|Monday, January 31
Updated: February 1, 5:48 PM ET
Rocker suspended from action until May 1
ESPN.com news services
NEW YORK -- John Rocker was suspended until May 1 by baseball commissioner Bud Selig on Monday for racial and ethnic remarks that "offended practically every element of society."
The Atlanta Braves reliever also was fined $20,000 and ordered to undergo sensitivity training for disparaging foreigners, homosexuals and minorities in a magazine interview.
The players' union said it intends to fight the ruling.
"Major league baseball takes seriously its role as an American institution and the important social responsibility that goes with it," Selig said.
"We will not dodge our responsibility. Mr. Rocker should understand that his remarks offended practically every element of society and brought dishonor to himself, the Atlanta Braves and major league baseball. The terrible example set by Mr. Rocker is not what our great game is about and, in fact, is a profound breach of the social compact we hold in such high regard."
The players' association said it expects to file a grievance over the penalty, believed to be the longest against a baseball player for an action not related to drug use since Lenny Randle of Texas got 30 days in March 1977 for punching his manager, Frank Lucchesi.
"I do not believe it is appropriate that I should be harshly disciplined for my misguided speech unaccompanied by any conduct on my part," Rocker said in a statement released by his agents. "I have previously apologized for my unfortunate remarks and stand by my apology."

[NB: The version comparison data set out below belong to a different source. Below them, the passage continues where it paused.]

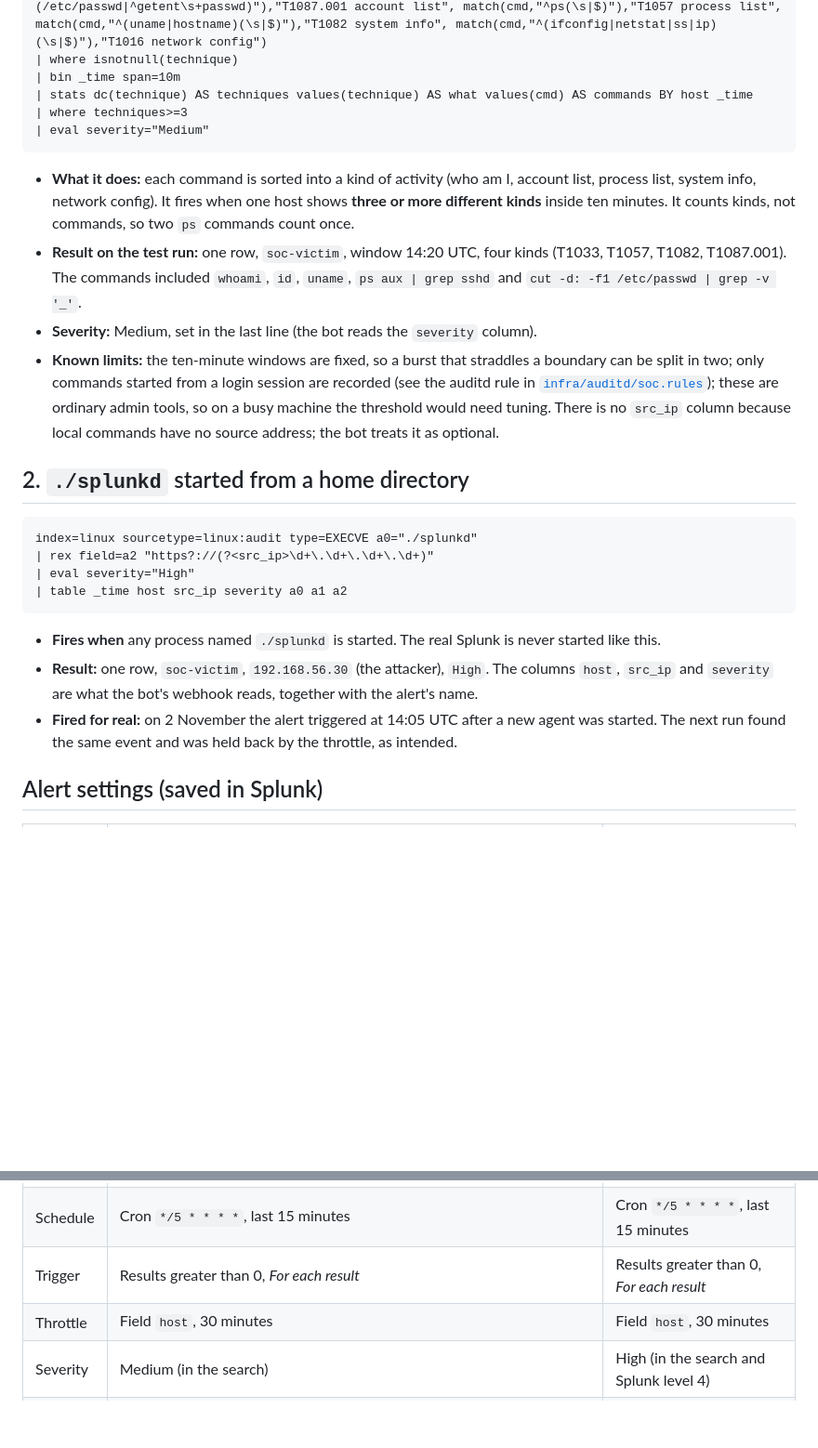
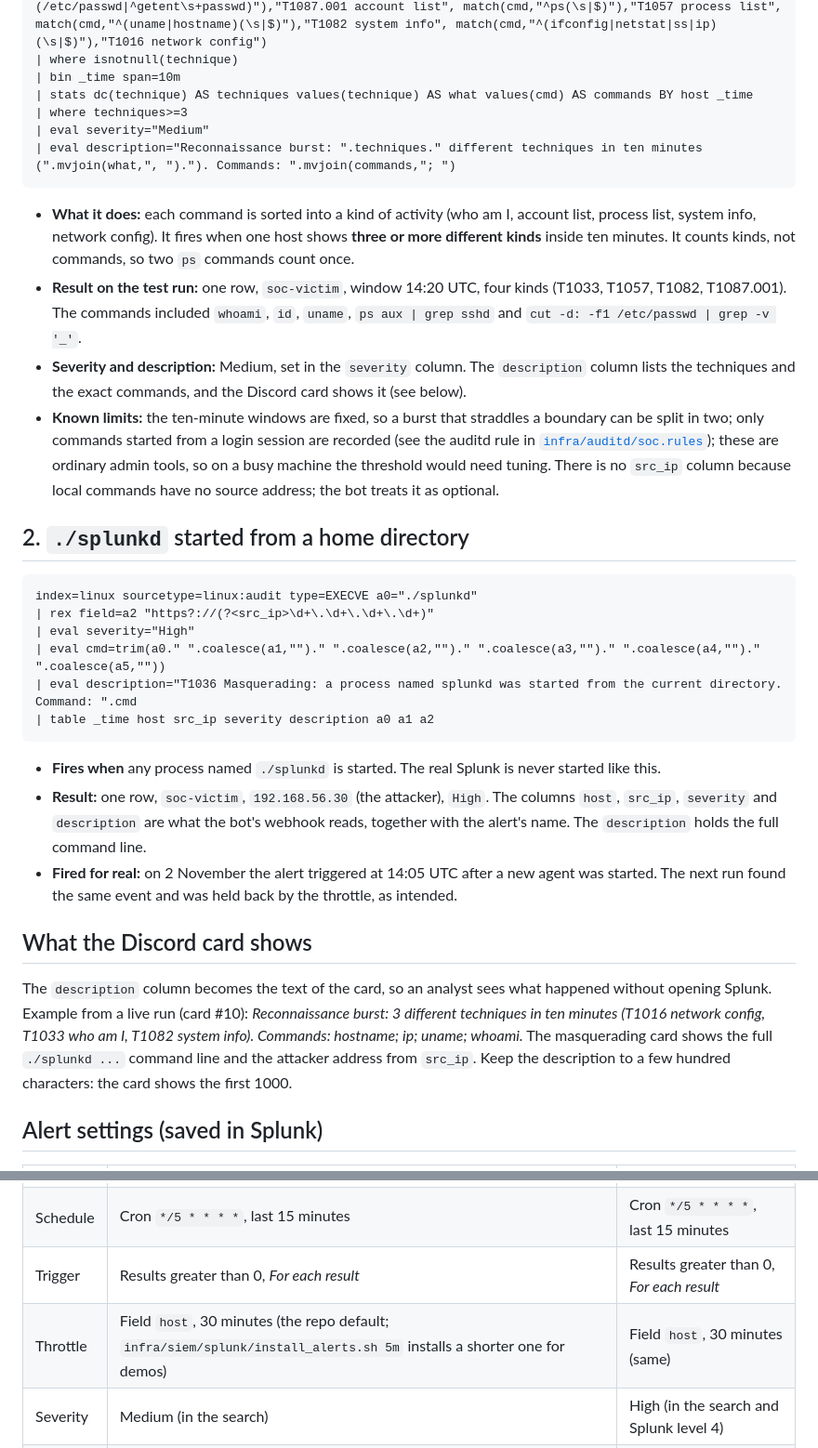
Before and after one commit to MustafaS14/SOC_Automation_Bot, a Markdown page: docs/detections.md, 2 parts joined by grey strips. Shown at 93% size. GitHub-like rendering; blank space fills up the shorter version.

Commit message:
Detections: document the description column and what the Discord card shows
Updated the detections documentation to clarify severity and description columns, and improved examples for Discord card display.

````diff
--- a/docs/detections.md
+++ b/docs/detections.md
@@ -37,11 +37,12 @@ index=linux sourcetype=linux:audit type=EXECVE
 | stats dc(technique) AS techniques values(technique) AS what values(cmd) AS commands BY host _time
 | where techniques>=3
 | eval severity="Medium"
+| eval description="Reconnaissance burst: ".techniques." different techniques in ten minutes (".mvjoin(what,", ")."). Commands: ".mvjoin(commands,"; ")
 ```
 
 - **What it does:** each command is sorted into a kind of activity (who am I, account list, process list, system info, network config). It fires when one host shows **three or more different kinds** inside ten minutes. It counts kinds, not commands, so two `ps` commands count once.
 - **Result on the test run:** one row, `soc-victim`, window 14:20 UTC, four kinds (T1033, T1057, T1082, T1087.001). The commands included `whoami`, `id`, `uname`, `ps aux | grep sshd` and `cut -d: -f1 /etc/passwd | grep -v '_'`.
-- **Severity:** Medium, set in the last line (the bot reads the `severity` column).
+- **Severity and description:** Medium, set in the `severity` column. The `description` column lists the techniques and the exact commands, and the Discord card shows it (see below).
 - **Known limits:** the ten-minute windows are fixed, so a burst that straddles a boundary can be split in two; only commands started from a login session are recorded (see the auditd rule in [`infra/auditd/soc.rules`](../infra/auditd/soc.rules)); these are ordinary admin tools, so on a busy machine the threshold would need tuning. There is no `src_ip` column because local commands have no source address; the bot treats it as optional.
 
 ## 2. `./splunkd` started from a home directory
@@ -50,12 +51,18 @@ index=linux sourcetype=linux:audit type=EXECVE
 index=linux sourcetype=linux:audit type=EXECVE a0="./splunkd"
 | rex field=a2 "https?://(?<src_ip>\d+\.\d+\.\d+\.\d+)"
 | eval severity="High"
-| table _time host src_ip severity a0 a1 a2
+| eval cmd=trim(a0." ".coalesce(a1,"")." ".coalesce(a2,"")." ".coalesce(a3,"")." ".coalesce(a4,"")." ".coalesce(a5,""))
+| eval description="T1036 Masquerading: a process named splunkd was started from the current directory. Command: ".cmd
+| table _time host src_ip severity description a0 a1 a2
 ```
 
 - **Fires when** any process named `./splunkd` is started. The real Splunk is never started like this.
-- **Result:** one row, `soc-victim`, `192.168.56.30` (the attacker), `High`. The columns `host`, `src_ip` and `severity` are what the bot's webhook reads, together with the alert's name.
+- **Result:** one row, `soc-victim`, `192.168.56.30` (the attacker), `High`. The columns `host`, `src_ip`, `severity` and `description` are what the bot's webhook reads, together with the alert's name. The `description` holds the full command line.
 - **Fired for real:** on 2 November the alert triggered at 14:05 UTC after a new agent was started. The next run found the same event and was held back by the throttle, as intended.
+
+## What the Discord card shows
+
+The `description` column becomes the text of the card, so an analyst sees what happened without opening Splunk. Example from a live run (card #10): *Reconnaissance burst: 3 different techniques in ten minutes (T1016 network config, T1033 who am I, T1082 system info). Commands: hostname; ip; uname; whoami.* The masquerading card shows the full `./splunkd ...` command line and the attacker address from `src_ip`. Keep the description to a few hundred characters: the card shows the first 1000.
 
 ## Alert settings (saved in Splunk)
 
@@ -64,7 +71,7 @@ index=linux sourcetype=linux:audit type=EXECVE a0="./splunkd"
 | Title | `Discovery burst: several reconnaissance commands in ten minutes` | `Masquerading process: ./splunkd from home directory` |
 | Schedule | Cron `*/5 * * * *`, last 15 minutes | Cron `*/5 * * * *`, last 15 minutes |
 | Trigger | Results greater than 0, *For each result* | Results greater than 0, *For each result* |
-| Throttle | Field `host`, 30 minutes | Field `host`, 30 minutes |
+| Throttle | Field `host`, 30 minutes (the repo default; `infra/siem/splunk/install_alerts.sh 5m` installs a shorter one for demos) | Field `host`, 30 minutes (same) |
 | Severity | Medium (in the search) | High (in the search and Splunk level 4) |
 | Action | *Add to Triggered Alerts*, plus the custom action `soc_bot_webhook` that posts to the bot's webhook with the `X-Webhook-Secret` header (see [`soc_bot_alert`](../infra/siem/splunk/soc_bot_alert/README.md); enabled by `action.soc_bot_webhook = 1` in `savedsearches.conf`) | The same |
 | Sharing | App (admin read and write, everyone read) | App |
````
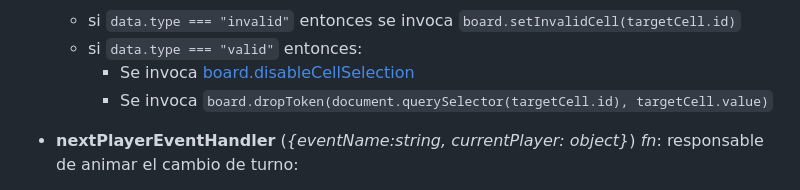
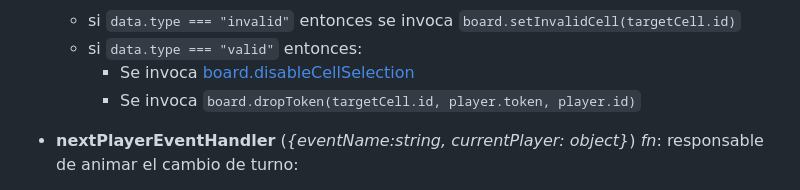
Before and after one commit to MoraMartin99/equisCero, a Markdown page: docs/display/actions.md, the part around the change. Rendered like a GitHub page.

Commit message:
Upgrade displat.actions documentation

```diff
--- a/docs/display/actions.md
+++ b/docs/display/actions.md
@@ -33,7 +33,7 @@ Responsable de ejecutar las acciones en la vista. Una **acción** es una funció
     -   si `data.type === "invalid"` entonces se invoca `board.setInvalidCell(targetCell.id)`
     -   si `data.type === "valid"` entonces:
         -   Se invoca [board.disableCellSelection](./board.md#interfaz)
-        -   Se invoca `board.dropToken(document.querySelector(targetCell.id), targetCell.value)`
+        -   Se invoca `board.dropToken(targetCell.id, player.token, player.id)`
 
 -   **nextPlayerEventHandler** (_{eventName:string, currentPlayer: object}_) _fn_: responsable de animar el cambio de turno:
 
```
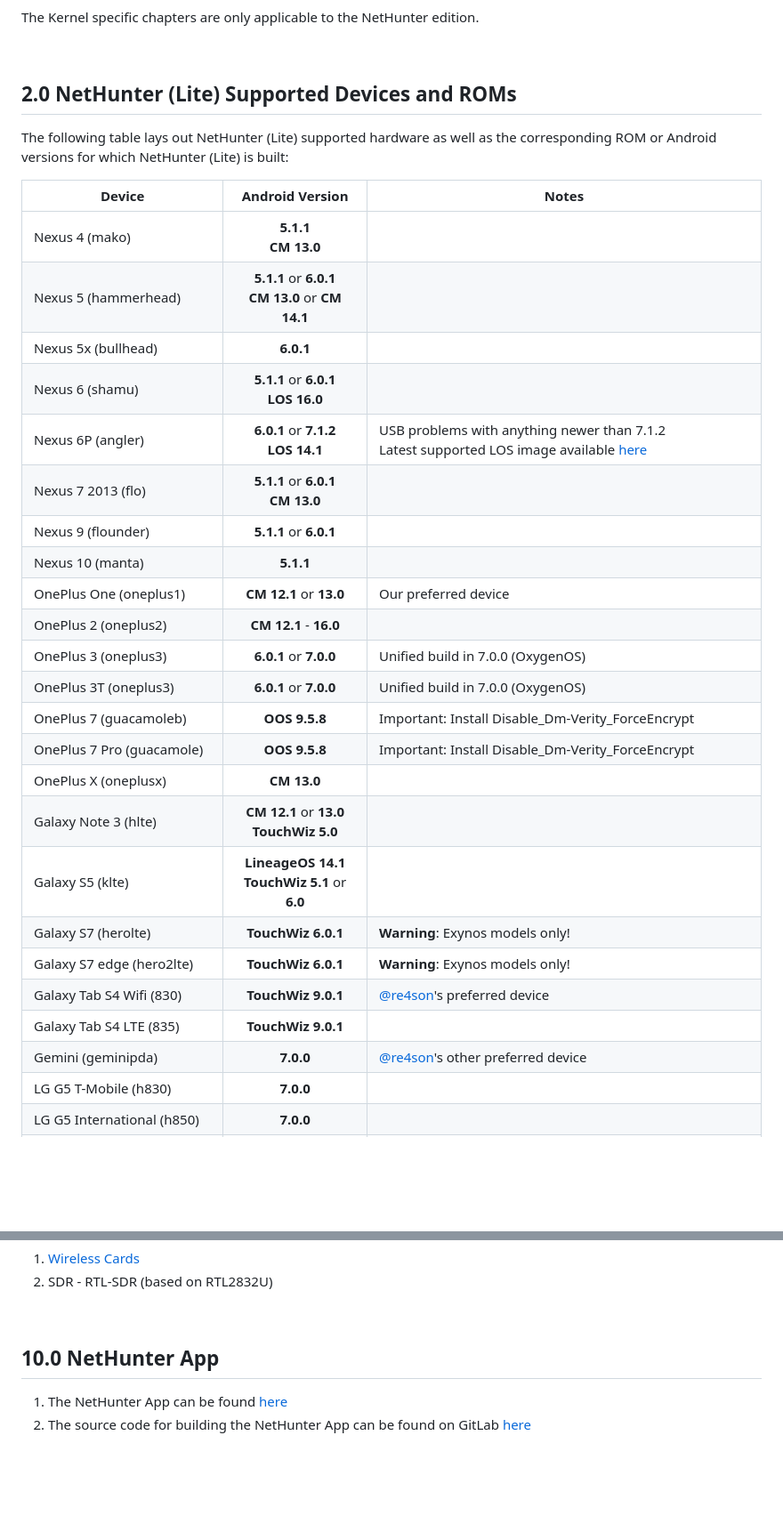
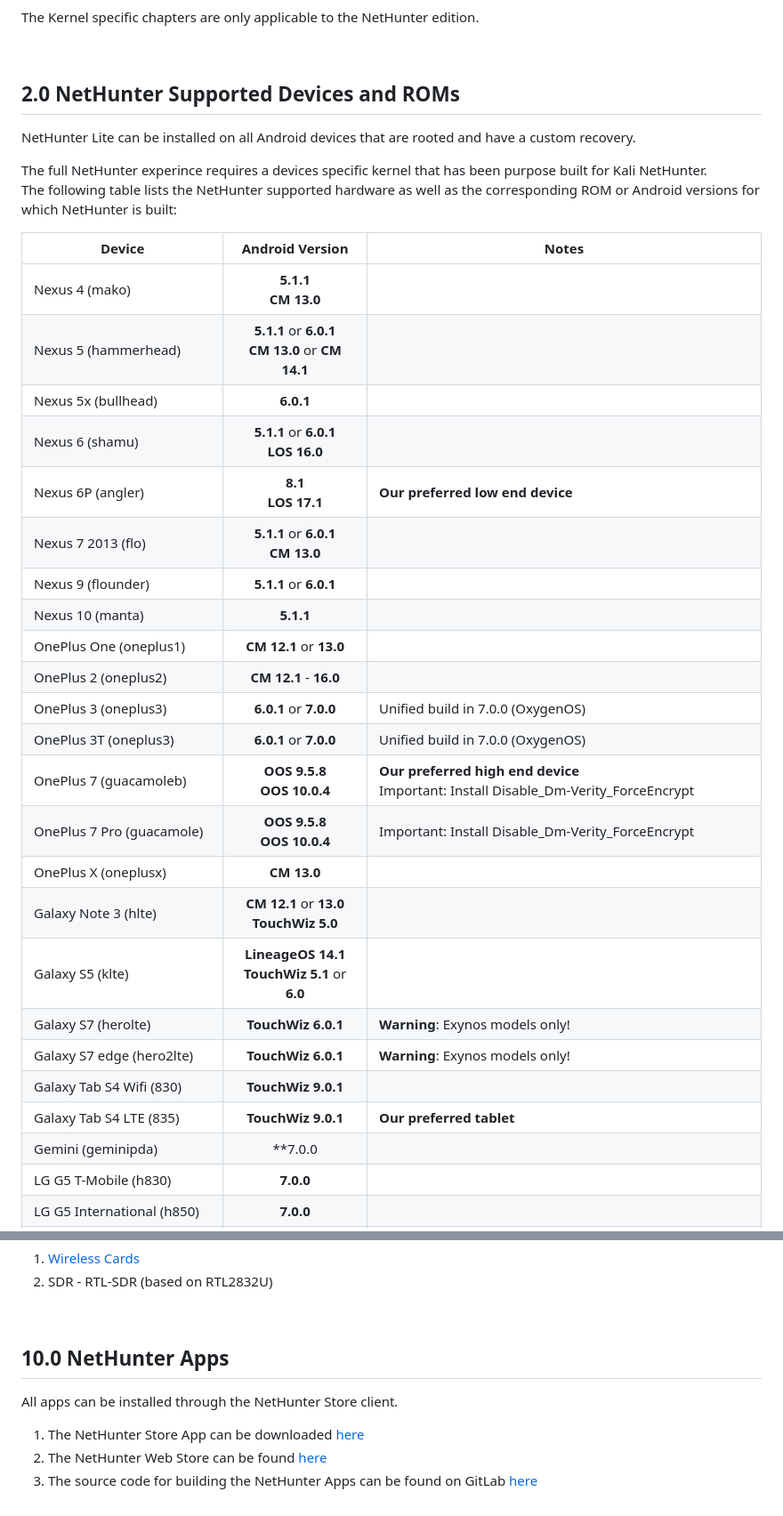
Before and after one commit to KRFOSS/kali-docs, a Markdown page: nethunter/_index.md, 2 parts joined by grey strips. Shown at 89% size. GitHub-like rendering; blank space fills up the shorter version.

```diff
--- a/nethunter/_index.md
+++ b/nethunter/_index.md
@@ -75,9 +109,12 @@ The Kernel specific chapters are only applicable to the NetHunter edition.
 
  &nbsp;
 
-## 2.0 NetHunter (Lite) Supported Devices and ROMs
+## 2.0 NetHunter Supported Devices and ROMs
 
-The following table lays out NetHunter (Lite) supported hardware as well as the corresponding ROM or Android versions for which NetHunter (Lite) is built:
+NetHunter Lite can be installed on all Android devices that are rooted and have a custom recovery.
+
+The full NetHunter experince requires a devices specific kernel that has been purpose built for Kali NetHunter.
+The following table lists the NetHunter supported hardware as well as the corresponding ROM or Android versions for which NetHunter is built:
 
 | Device                   | Android Version         | Notes                             |
 |--------------------------|:-----------------------:|-----------------------------------|
@@ -85,24 +122,24 @@ The following table lays out NetHunter (Lite) supported hardware as well as the
 | Nexus 5 (hammerhead)     | **5.1.1** or **6.0.1** <br> **CM 13.0** or **CM 14.1** |    |
 | Nexus 5x (bullhead)      | **6.0.1**               |                                   |
 | Nexus 6 (shamu)          | **5.1.1** or **6.0.1** <br> **LOS 16.0** |                      |
-| Nexus 6P (angler)        | **6.0.1** or **7.1.2** <br> **LOS 14.1**  | USB problems with anything newer than 7.1.2 <br> Latest supported LOS image available [here](https://build.nethunter.com/contributors/re4son/angler/)                               |
+| Nexus 6P (angler)        | **8.1** <br> **LOS 17.1** | **Our preferred low end device** |
 | Nexus 7 2013 (flo)       | **5.1.1** or **6.0.1** <br> **CM 13.0** |                   |
 | Nexus 9 (flounder)       | **5.1.1** or **6.0.1**  |                                   |
 | Nexus 10 (manta)         | **5.1.1**               |                                   |
-| OnePlus One (oneplus1)   | **CM 12.1** or **13.0** | Our preferred device              |
+| OnePlus One (oneplus1)   | **CM 12.1** or **13.0** |               |
 | OnePlus 2 (oneplus2)     | **CM 12.1** - **16.0**  |                                   |
 | OnePlus 3 (oneplus3)     | **6.0.1** or **7.0.0**  | Unified build in 7.0.0 (OxygenOS) |
 | OnePlus 3T (oneplus3)    | **6.0.1** or **7.0.0**  | Unified build in 7.0.0 (OxygenOS) |
-| OnePlus 7 (guacamoleb)   | **OOS 9.5.8**           | Important: Install Disable_Dm-Verity_ForceEncrypt |
-| OnePlus 7 Pro (guacamole)| **OOS 9.5.8**           | Important: Install Disable_Dm-Verity_ForceEncrypt |
+| OnePlus 7 (guacamoleb)   | **OOS 9.5.8**<br/>**OOS 10.0.4** | **Our preferred high end device**<br />Important: Install Disable_Dm-Verity_ForceEncrypt |
+| OnePlus 7 Pro (guacamole)| **OOS 9.5.8**<br>**OOS 10.0.4** | Important: Install Disable_Dm-Verity_ForceEncrypt |
 | OnePlus X (oneplusx)     | **CM 13.0**             |                                   |
 | Galaxy Note 3 (hlte)     | **CM 12.1** or **13.0** <br> **TouchWiz 5.0** |             |
 | Galaxy S5 (klte)         | **LineageOS 14.1** <br> **TouchWiz 5.1** or **6.0** |  |
 | Galaxy S7 (herolte)      | **TouchWiz 6.0.1**      | **Warning**: Exynos models only!  |
 | Galaxy S7 edge (hero2lte)| **TouchWiz 6.0.1**      | **Warning**: Exynos models only!  |
-| Galaxy Tab S4 Wifi (830) | **TouchWiz 9.0.1**      | [@re4son](https://twitter.com/re4sonkernel)'s preferred device         |
-| Galaxy Tab S4 LTE (835) | **TouchWiz 9.0.1**      |                                    |
-| Gemini (geminipda)       | **7.0.0**               | [@re4son](https://twitter.com/re4sonkernel)'s other preferred device  |
+| Galaxy Tab S4 Wifi (830) | **TouchWiz 9.0.1**      |          |
+| Galaxy Tab S4 LTE (835) | **TouchWiz 9.0.1**      | **Our preferred tablet** |
+| Gemini (geminipda)       |                        **7.0.0                         |                                                              |
 | LG G5 T-Mobile (h830)    | **7.0.0**               |                                   |
 | LG G5 International (h850)| **7.0.0**              |                                   |
 | LG V20 T-Mobile (h918)   | **7.0.0**               | **Warning**: Requires exploit on v10d firmware to unlock flashing! |
@@ -207,7 +245,10 @@ If you're interested in porting NetHunter to other Android devices, check out th
 
 &nbsp;
 
-## 10.0 NetHunter App
+## 10.0 NetHunter Apps
 
-1. The NetHunter App can be found [here](https://store.nethunter.com/packages/com.offsec.nethunter/)
-2. The source code for building the NetHunter App can be found on GitLab [here](https://gitlab.com/kalilinux/nethunter/apps/kali-nethunter-app)
+All apps can be installed through the NetHunter Store client.
+
+1. The NetHunter Store App can be downloaded [here](https://store.nethunter.com/NetHunterStore.apk)
+2. The NetHunter Web Store can be found [here](https://store.nethunter.com/)
+3. The source code for building the NetHunter Apps can be found on GitLab [here](https://gitlab.com/kalilinux/nethunter/apps/)
```
Also changed, not shown: other parts of nethunter/_index.md (+48 -13 lines), nethunter/images/NetHunter-App.jpg (added), nethunter/images/NetHunter-Kex.jpg (added), nethunter/images/NetHunter-WLAN0.jpg (added), nethunter/images/NetHunter-nexus-6p.png (added), nethunter/images/NetHunter-xiaomi-mi-9t.png (added), nethunter/images/nethunter-store-02.png (added).
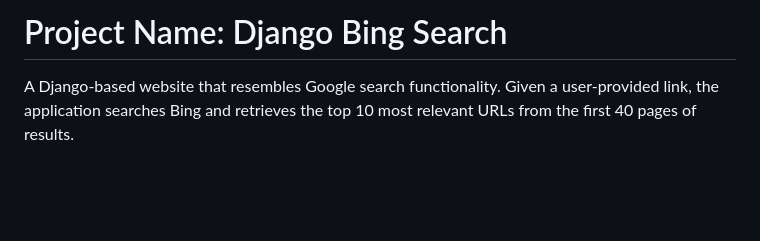
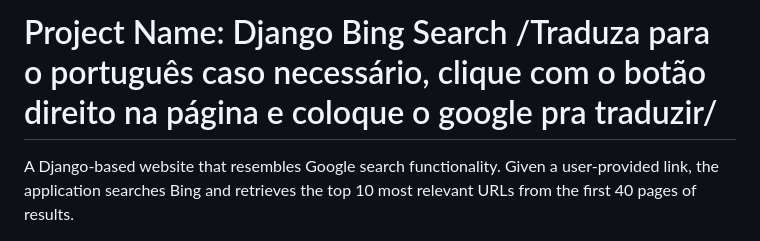
Before and after one commit to Levi-cell/LinkExtractor, a Markdown page: README.md, the part around the change. Drawn GitHub-style; blank space fills up the shorter version.

```diff
--- a/README.md
+++ b/README.md
@@ -1,4 +1,4 @@
-# Project Name: Django Bing Search
+# Project Name: Django Bing Search                /Traduza para o português caso necessário, clique com o botão direito na página e coloque o google pra traduzir/
 
 A Django-based website that resembles Google search functionality. Given a user-provided link, the application searches Bing and retrieves the top 10 most relevant URLs from the first 40 pages of results.
 
```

A grievance would force the matter before Shaym Das, the sport's new independent arbitrator.
"We have been in consultation with Mr. Rocker and it is our present intention to appeal," said Gene Orza, the union's No. 2 official. "It is literally unprecedented to impose a penalty on a player for pure speech, offensive though the speech may be. That, coupled with the magnitude of the penalty, just as unprecedented, makes us optimistic about the outcome of the appeal."
With the season to start April 3, the suspension technically is to last 28 days. A suspension will not affect his salary, expected to be between $200,000 and $300,000.
Rocker may go to extended spring training starting April 3 and will be allowed to pitch in the minor leagues during the first month of the season. If the suspension isn't shortened, he would return for a May 1 game at Los Angeles.
"It really is about what I anticipated happening," Braves general manager John Schuerholz said of the penalty.
Rocker, 25, was barred from joining the Braves at spring training. A high-ranking baseball official, speaking on the condition he not be identified, said the commissioner's office did not want Rocker to report with other Braves' pitchers and catchers, thus minimizing the number of media descending on Kissimmee, Fla., when camp opens Feb. 17.
Rob Manfred, baseball's executive vice president for labor relations, disputed that, saying it was not a factor.
"It comes as kind of a shock," Braves pitcher Rudy Seanez said. "I just think that's pretty harsh."
Braves president Kasten said he hoped Rocker will not appeal.
"I hope we can separate the legal ramifications from John personally," Kasten said. "It's most important to get through this thing and get through it successfully. That's much more important than winning a couple of days."
Rocker's comments drew a strong response from Braves executive Hank Aaron and civil rights groups. Several Braves players have said they expect Rocker to have a difficult time when he rejoins the team.
"We believe that even after this process is complete, there are still two hurdles that remain," Kasten said. "John still has to reconcile himself with his teammates. After that, he has to reconcile himself with the community. It's not automatic. But with the right effort and the right attitude, I think it's possible."
The pitcher, whose fine will go to groups that promote diversity, was ordered by Selig on Jan. 6 to undergo psychological tests, but the results of those tests have not been disclosed.
Kasten and Schuerholz met about two weeks ago with seven senior members of the NL champions.
"The consensus in that room was that while they believed John should be punished in some fashion, they were willing to give him a second chance as a teammate," Schuerholz said. "But he must redeem himself and rectify the wrongs he has done."
Rocker said in a Sports Illustrated story published last month that he would never play for a New York team because he didn't want to ride a subway train "next to some queer with AIDS." He also said, "I'm not a very big fan of foreigners. ... How the hell did they get in this country?"
He also called a black teammate a "fat monkey."
Braves owner Ted Turner has said Rocker deserves a second chance, and pointed out the reliever had apologized.
"I don't think we ought to hold it against him forever," Turner said. "He didn't commit a crime."
Rocker told ESPN last month that he had lost his cool and said things he didn't mean about New York fans because he wanted "to inflict some emotional pain in retaliation to the pain that had been inflicted on me."
Rocker said he was frustrated by Yankees fans who threw batteries at him during the World Series. He said Mets fans spit in his face and poured beer on him during the playoffs.
"The bottom line with the Atlanta Braves, and any team in general, is you have to overcome adversity and problems," Braves pitcher John Smoltz said. "That's what makes a team stronger: facing a problem rather than just wishing it never happened."